PROBLEM TO WORK ON: Restate word for word every entry that appears below, skipping its pictures.

INPUT FOR THIS TASK:
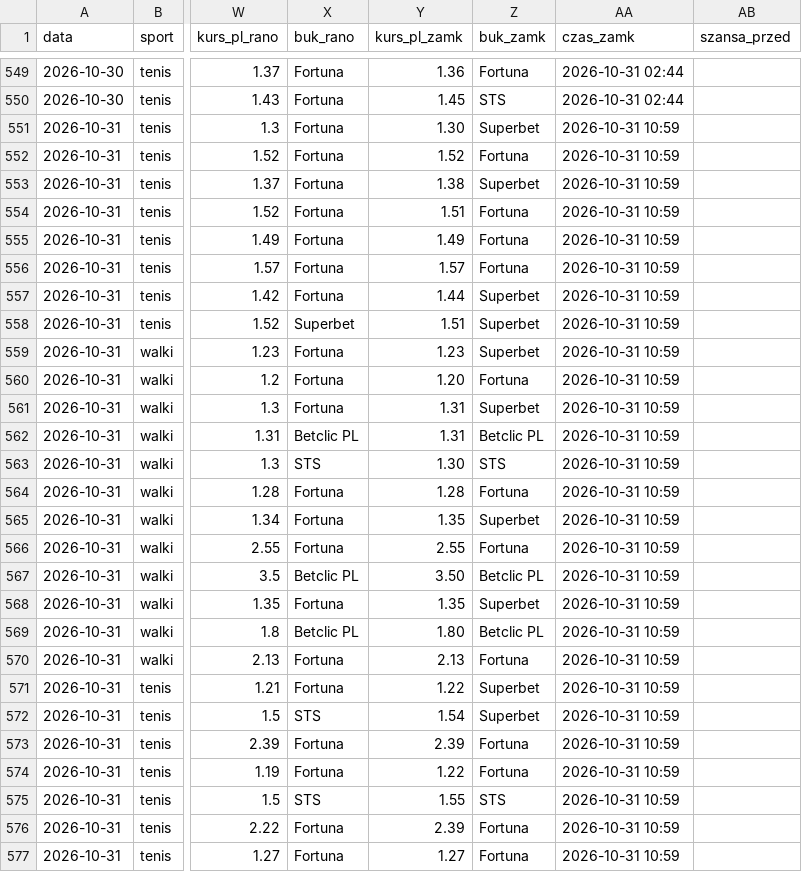
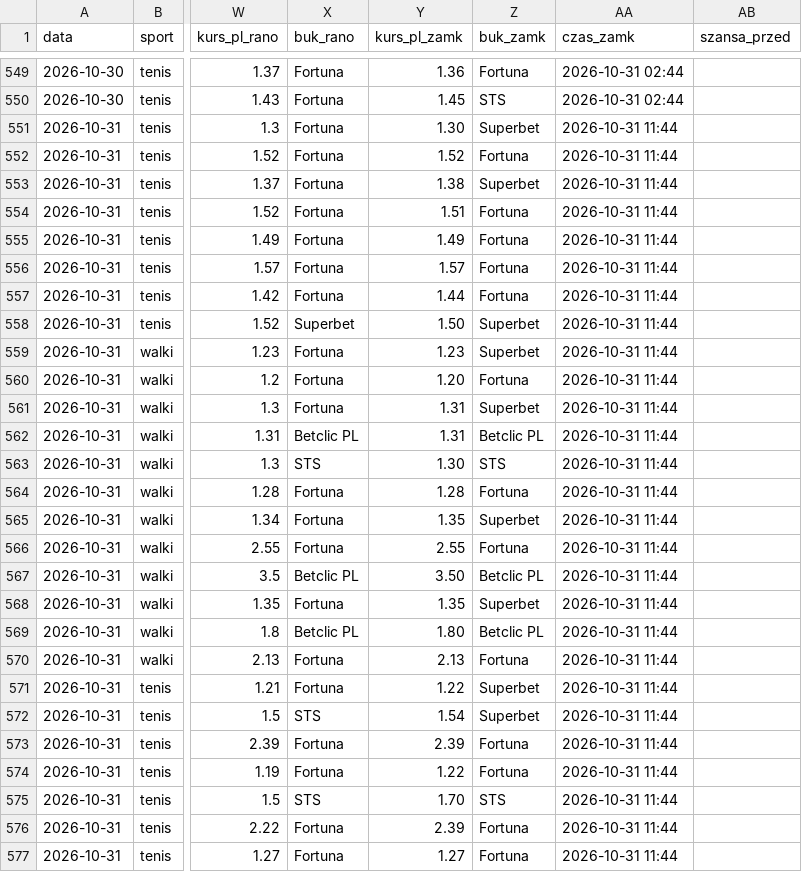
Before and after one commit to lewym90/typer, a CSV file: docs/data/typy_inne.csv, drawn as a sheet; only a part is shown, gaps mark what is left out; the diff covers the shown part only; the diff names each change by its address in the sheet, - before the commit and + after, or states it on an @@ line.

Commit message:
Typy 2026-10-31 10:44

```diff
--- a/docs/data/typy_inne.csv
+++ b/docs/data/typy_inne.csv
-AA551:AA577 (czas_zamk): 2026-10-31 10:59
+AA551:AA577 (czas_zamk): 2026-10-31 11:44
-Z557 (buk_zamk): Superbet
+Z557 (buk_zamk): Fortuna
-Y558 (kurs_pl_zamk): 1.51
+Y558 (kurs_pl_zamk): 1.50
-Y575 (kurs_pl_zamk): 1.55
+Y575 (kurs_pl_zamk): 1.70
```
Also changed, not shown: 2 added rows and 6 edited cells elsewhere in this file, docs/data/typy_pewne.csv, docs/data/typy_value.csv, 9 other files.
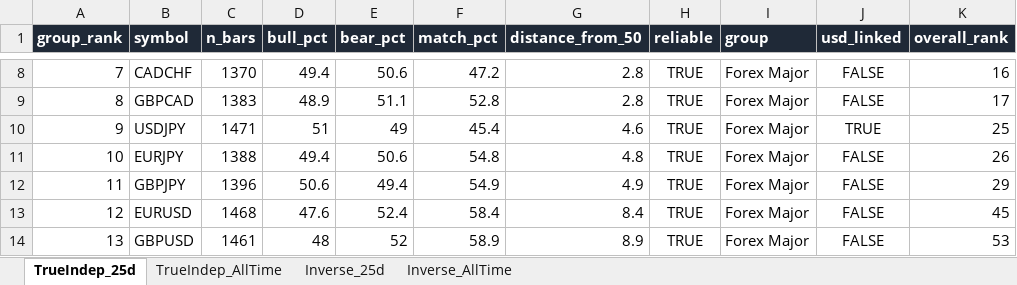
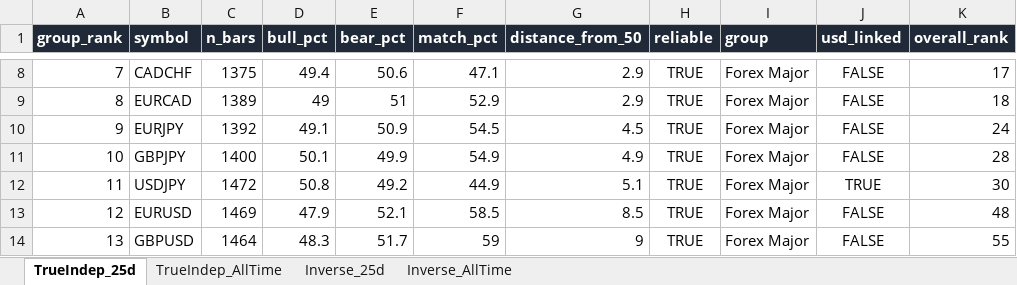
Before and after one commit to Jamesssurfer/Multi_Assets_Correlation, an Excel workbook: output/Multi_Asset_Correlation.xlsx, sheet TrueIndep_25d, drawn as a sheet; only a part is shown, gaps mark what is left out; values as stored, in another font and other column widths than the file's, no borders; removed rows and columns are numbered as before the commit, all else as after; the diff covers the shown part only; the diff names each change by its address in the sheet, - before the commit and + after, or states it on an @@ line.

```diff
--- a/output/Multi_Asset_Correlation.xlsx (sheet TrueIndep_25d)
+++ b/output/Multi_Asset_Correlation.xlsx (sheet TrueIndep_25d)
-C8 (n_bars): 1370
+C8 (n_bars): 1375
-F8 (match_pct): 47.2
+F8 (match_pct): 47.1
-G8 (distance_from_50): 2.8
+G8 (distance_from_50): 2.9
-K8 (overall_rank): 16
+K8 (overall_rank): 17
-row 9: 8 | GBPCAD | 1383 | 48.9 | 51.1 | 52.8 | 2.8 | TRUE | Forex Major | FALSE | 17
-row 10: 9 | USDJPY | 1471 | 51 | 49 | 45.4 | 4.6 | TRUE | Forex Major | TRUE | 25
+row 9: 8 | EURCAD | 1389 | 49 | 51 | 52.9 | 2.9 | TRUE | Forex Major | FALSE | 18
-A10 (group_rank): 10
+A10 (group_rank): 9
-C10 (n_bars): 1388
+C10 (n_bars): 1392
-D10 (bull_pct): 49.4
+D10 (bull_pct): 49.1
-E10 (bear_pct): 50.6
+E10 (bear_pct): 50.9
-F10 (match_pct): 54.8
+F10 (match_pct): 54.5
-G10 (distance_from_50): 4.8
+G10 (distance_from_50): 4.5
-K10 (overall_rank): 26
+K10 (overall_rank): 24
-A11 (group_rank): 11
+A11 (group_rank): 10
-C11 (n_bars): 1396
+C11 (n_bars): 1400
-D11 (bull_pct): 50.6
+D11 (bull_pct): 50.1
-E11 (bear_pct): 49.4
+E11 (bear_pct): 49.9
-K11 (overall_rank): 29
+K11 (overall_rank): 28
+row 12: 11 | USDJPY | 1472 | 50.8 | 49.2 | 44.9 | 5.1 | TRUE | Forex Major | TRUE | 30
-C13 (n_bars): 1468
+C13 (n_bars): 1469
-D13 (bull_pct): 47.6
+D13 (bull_pct): 47.9
-E13 (bear_pct): 52.4
+E13 (bear_pct): 52.1
-F13 (match_pct): 58.4
+F13 (match_pct): 58.5
-G13 (distance_from_50): 8.4
+G13 (distance_from_50): 8.5
-K13 (overall_rank): 45
+K13 (overall_rank): 48
-C14 (n_bars): 1461
+C14 (n_bars): 1464
-D14 (bull_pct): 48
+D14 (bull_pct): 48.3
-E14 (bear_pct): 52
+E14 (bear_pct): 51.7
-F14 (match_pct): 58.9
+F14 (match_pct): 59
-G14 (distance_from_50): 8.9
+G14 (distance_from_50): 9
-K14 (overall_rank): 53
+K14 (overall_rank): 55
```
Also changed, not shown: 16 added rows, 16 removed rows and 436 edited cells elsewhere in this sheet, sheet Inverse_25d, sheet Inverse_AllTime, sheet TrueIndep_AllTime.
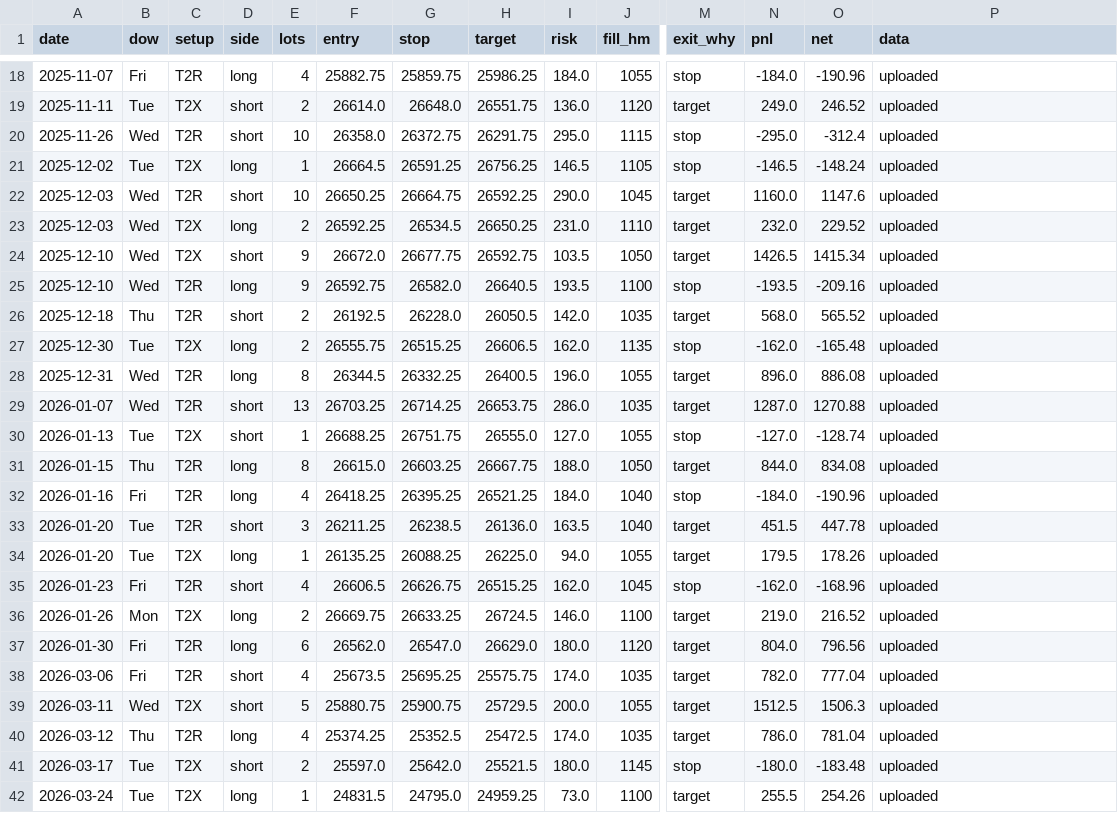
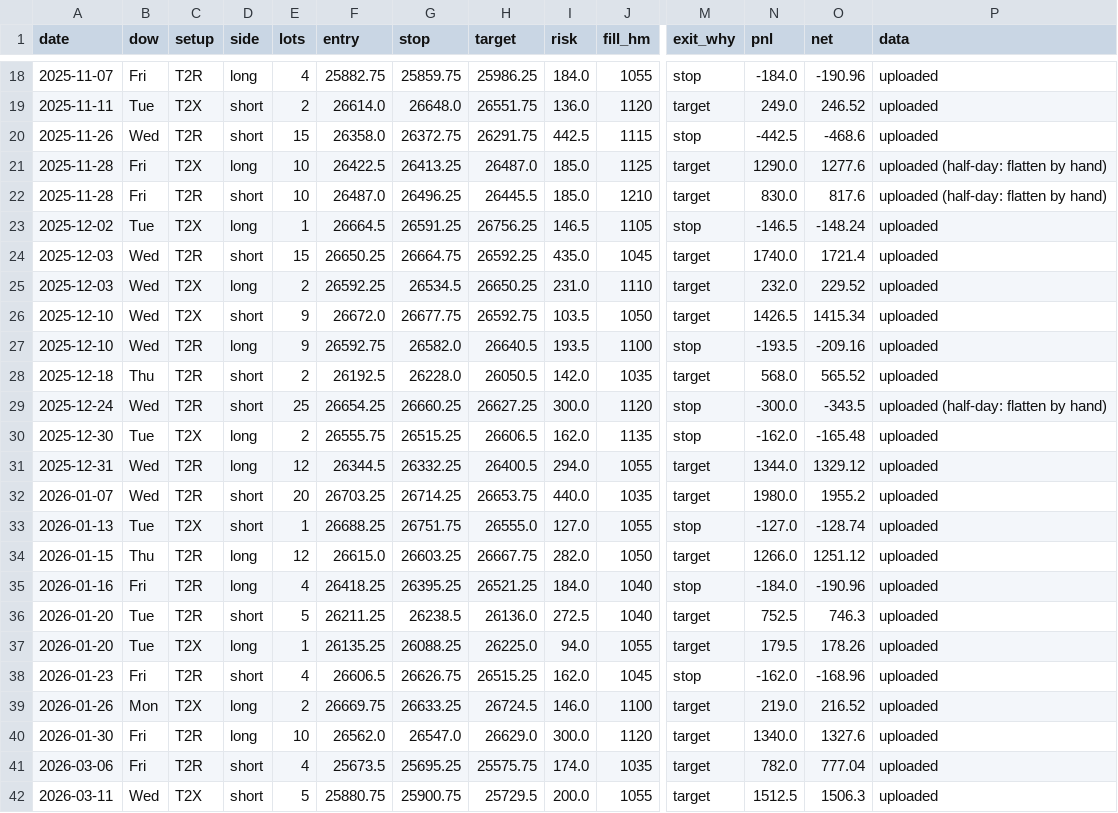
Before and after one commit to ytsehoos-create/Optimizer, a CSV file: output/2026.09.24-mnq-ib-v3/T2_combined_expected_trades.csv, drawn as a sheet; only a part is shown, gaps mark what is left out; the shorter side is filled out with more unchanged rows; addresses are those after the commit; rows hold the shown columns only; the diff covers the shown part only; the diff names each change by its address in the sheet, - before the commit and + after, or states it on an @@ line.

```diff
--- a/output/2026.09.24-mnq-ib-v3/T2_combined_expected_trades.csv
+++ b/output/2026.09.24-mnq-ib-v3/T2_combined_expected_trades.csv
-E20 (lots): 10
+E20 (lots): 15
-I20 (risk): 295.0
+I20 (risk): 442.5
-N20 (pnl): -295.0
+N20 (pnl): -442.5
-O20 (net): -312.4
+O20 (net): -468.6
+row 21: 2025-11-28 | Fri | T2X | long | 10 | 26422.5 | 26413.25 | 26487.0 | 185.0 | 1125 | target | 1290.0 | 1277.6 | uploaded (half-day: flatten by hand)
+row 22: 2025-11-28 | Fri | T2R | short | 10 | 26487.0 | 26496.25 | 26445.5 | 185.0 | 1210 | target | 830.0 | 817.6 | uploaded (half-day: flatten by hand)
-E24 (lots): 10
+E24 (lots): 15
-I24 (risk): 290.0
+I24 (risk): 435.0
-N24 (pnl): 1160.0
+N24 (pnl): 1740.0
-O24 (net): 1147.6
+O24 (net): 1721.4
+row 29: 2025-12-24 | Wed | T2R | short | 25 | 26654.25 | 26660.25 | 26627.25 | 300.0 | 1120 | stop | -300.0 | -343.5 | uploaded (half-day: flatten by hand)
-E31 (lots): 8
+E31 (lots): 12
-I31 (risk): 196.0
+I31 (risk): 294.0
-N31 (pnl): 896.0
+N31 (pnl): 1344.0
-O31 (net): 886.08
+O31 (net): 1329.12
-E32 (lots): 13
+E32 (lots): 20
-I32 (risk): 286.0
+I32 (risk): 440.0
-N32 (pnl): 1287.0
+N32 (pnl): 1980.0
-O32 (net): 1270.88
+O32 (net): 1955.2
-E34 (lots): 8
+E34 (lots): 12
-I34 (risk): 188.0
+I34 (risk): 282.0
-N34 (pnl): 844.0
+N34 (pnl): 1266.0
-O34 (net): 834.08
+O34 (net): 1251.12
-E36 (lots): 3
+E36 (lots): 5
-I36 (risk): 163.5
+I36 (risk): 272.5
-N36 (pnl): 451.5
+N36 (pnl): 752.5
-O36 (net): 447.78
+O36 (net): 746.3
-E40 (lots): 6
+E40 (lots): 10
-I40 (risk): 180.0
+I40 (risk): 300.0
-N40 (pnl): 804.0
+N40 (pnl): 1340.0
-O40 (net): 796.56
+O40 (net): 1327.6
```
Also changed, not shown: 74 edited cells elsewhere in this file, 3 other files.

FINISHED EXERCISE:
Before and after one commit to lewym90/typer, a CSV file: docs/data/typy_inne.csv, drawn as a sheet; only a part is shown, gaps mark what is left out; the diff covers the shown part only; the diff names each change by its address in the sheet, - before the commit and + after, or states it on an @@ line.

Commit message:
Typy 2026-10-31 10:44

```diff
--- a/docs/data/typy_inne.csv
+++ b/docs/data/typy_inne.csv
-AA551:AA577 (czas_zamk): 2026-10-31 10:59
+AA551:AA577 (czas_zamk): 2026-10-31 11:44
-Z557 (buk_zamk): Superbet
+Z557 (buk_zamk): Fortuna
-Y558 (kurs_pl_zamk): 1.51
+Y558 (kurs_pl_zamk): 1.50
-Y575 (kurs_pl_zamk): 1.55
+Y575 (kurs_pl_zamk): 1.70
```
Also changed, not shown: 2 added rows and 6 edited cells elsewhere in this file, docs/data/typy_pewne.csv, docs/data/typy_value.csv, 9 other files.
Before and after one commit to Jamesssurfer/Multi_Assets_Correlation, an Excel workbook: output/Multi_Asset_Correlation.xlsx, sheet TrueIndep_25d, drawn as a sheet; only a part is shown, gaps mark what is left out; values as stored, in another font and other column widths than the file's, no borders; removed rows and columns are numbered as before the commit, all else as after; the diff covers the shown part only; the diff names each change by its address in the sheet, - before the commit and + after, or states it on an @@ line.

```diff
--- a/output/Multi_Asset_Correlation.xlsx (sheet TrueIndep_25d)
+++ b/output/Multi_Asset_Correlation.xlsx (sheet TrueIndep_25d)
-C8 (n_bars): 1370
+C8 (n_bars): 1375
-F8 (match_pct): 47.2
+F8 (match_pct): 47.1
-G8 (distance_from_50): 2.8
+G8 (distance_from_50): 2.9
-K8 (overall_rank): 16
+K8 (overall_rank): 17
-row 9: 8 | GBPCAD | 1383 | 48.9 | 51.1 | 52.8 | 2.8 | TRUE | Forex Major | FALSE | 17
-row 10: 9 | USDJPY | 1471 | 51 | 49 | 45.4 | 4.6 | TRUE | Forex Major | TRUE | 25
+row 9: 8 | EURCAD | 1389 | 49 | 51 | 52.9 | 2.9 | TRUE | Forex Major | FALSE | 18
-A10 (group_rank): 10
+A10 (group_rank): 9
-C10 (n_bars): 1388
+C10 (n_bars): 1392
-D10 (bull_pct): 49.4
+D10 (bull_pct): 49.1
-E10 (bear_pct): 50.6
+E10 (bear_pct): 50.9
-F10 (match_pct): 54.8
+F10 (match_pct): 54.5
-G10 (distance_from_50): 4.8
+G10 (distance_from_50): 4.5
-K10 (overall_rank): 26
+K10 (overall_rank): 24
-A11 (group_rank): 11
+A11 (group_rank): 10
-C11 (n_bars): 1396
+C11 (n_bars): 1400
-D11 (bull_pct): 50.6
+D11 (bull_pct): 50.1
-E11 (bear_pct): 49.4
+E11 (bear_pct): 49.9
-K11 (overall_rank): 29
+K11 (overall_rank): 28
+row 12: 11 | USDJPY | 1472 | 50.8 | 49.2 | 44.9 | 5.1 | TRUE | Forex Major | TRUE | 30
-C13 (n_bars): 1468
+C13 (n_bars): 1469
-D13 (bull_pct): 47.6
+D13 (bull_pct): 47.9
-E13 (bear_pct): 52.4
+E13 (bear_pct): 52.1
-F13 (match_pct): 58.4
+F13 (match_pct): 58.5
-G13 (distance_from_50): 8.4
+G13 (distance_from_50): 8.5
-K13 (overall_rank): 45
+K13 (overall_rank): 48
-C14 (n_bars): 1461
+C14 (n_bars): 1464
-D14 (bull_pct): 48
+D14 (bull_pct): 48.3
-E14 (bear_pct): 52
+E14 (bear_pct): 51.7
-F14 (match_pct): 58.9
+F14 (match_pct): 59
-G14 (distance_from_50): 8.9
+G14 (distance_from_50): 9
-K14 (overall_rank): 53
+K14 (overall_rank): 55
```
Also changed, not shown: 16 added rows, 16 removed rows and 436 edited cells elsewhere in this sheet, sheet Inverse_25d, sheet Inverse_AllTime, sheet TrueIndep_AllTime.
Before and after one commit to ytsehoos-create/Optimizer, a CSV file: output/2026.09.24-mnq-ib-v3/T2_combined_expected_trades.csv, drawn as a sheet; only a part is shown, gaps mark what is left out; the shorter side is filled out with more unchanged rows; addresses are those after the commit; rows hold the shown columns only; the diff covers the shown part only; the diff names each change by its address in the sheet, - before the commit and + after, or states it on an @@ line.

```diff
--- a/output/2026.09.24-mnq-ib-v3/T2_combined_expected_trades.csv
+++ b/output/2026.09.24-mnq-ib-v3/T2_combined_expected_trades.csv
-E20 (lots): 10
+E20 (lots): 15
-I20 (risk): 295.0
+I20 (risk): 442.5
-N20 (pnl): -295.0
+N20 (pnl): -442.5
-O20 (net): -312.4
+O20 (net): -468.6
+row 21: 2025-11-28 | Fri | T2X | long | 10 | 26422.5 | 26413.25 | 26487.0 | 185.0 | 1125 | target | 1290.0 | 1277.6 | uploaded (half-day: flatten by hand)
+row 22: 2025-11-28 | Fri | T2R | short | 10 | 26487.0 | 26496.25 | 26445.5 | 185.0 | 1210 | target | 830.0 | 817.6 | uploaded (half-day: flatten by hand)
-E24 (lots): 10
+E24 (lots): 15
-I24 (risk): 290.0
+I24 (risk): 435.0
-N24 (pnl): 1160.0
+N24 (pnl): 1740.0
-O24 (net): 1147.6
+O24 (net): 1721.4
+row 29: 2025-12-24 | Wed | T2R | short | 25 | 26654.25 | 26660.25 | 26627.25 | 300.0 | 1120 | stop | -300.0 | -343.5 | uploaded (half-day: flatten by hand)
-E31 (lots): 8
+E31 (lots): 12
-I31 (risk): 196.0
+I31 (risk): 294.0
-N31 (pnl): 896.0
+N31 (pnl): 1344.0
-O31 (net): 886.08
+O31 (net): 1329.12
-E32 (lots): 13
+E32 (lots): 20
-I32 (risk): 286.0
+I32 (risk): 440.0
-N32 (pnl): 1287.0
+N32 (pnl): 1980.0
-O32 (net): 1270.88
+O32 (net): 1955.2
-E34 (lots): 8
+E34 (lots): 12
-I34 (risk): 188.0
+I34 (risk): 282.0
-N34 (pnl): 844.0
+N34 (pnl): 1266.0
-O34 (net): 834.08
+O34 (net): 1251.12
-E36 (lots): 3
+E36 (lots): 5
-I36 (risk): 163.5
+I36 (risk): 272.5
-N36 (pnl): 451.5
+N36 (pnl): 752.5
-O36 (net): 447.78
+O36 (net): 746.3
-E40 (lots): 6
+E40 (lots): 10
-I40 (risk): 180.0
+I40 (risk): 300.0
-N40 (pnl): 804.0
+N40 (pnl): 1340.0
-O40 (net): 796.56
+O40 (net): 1327.6
```
Also changed, not shown: 74 edited cells elsewhere in this file, 3 other files.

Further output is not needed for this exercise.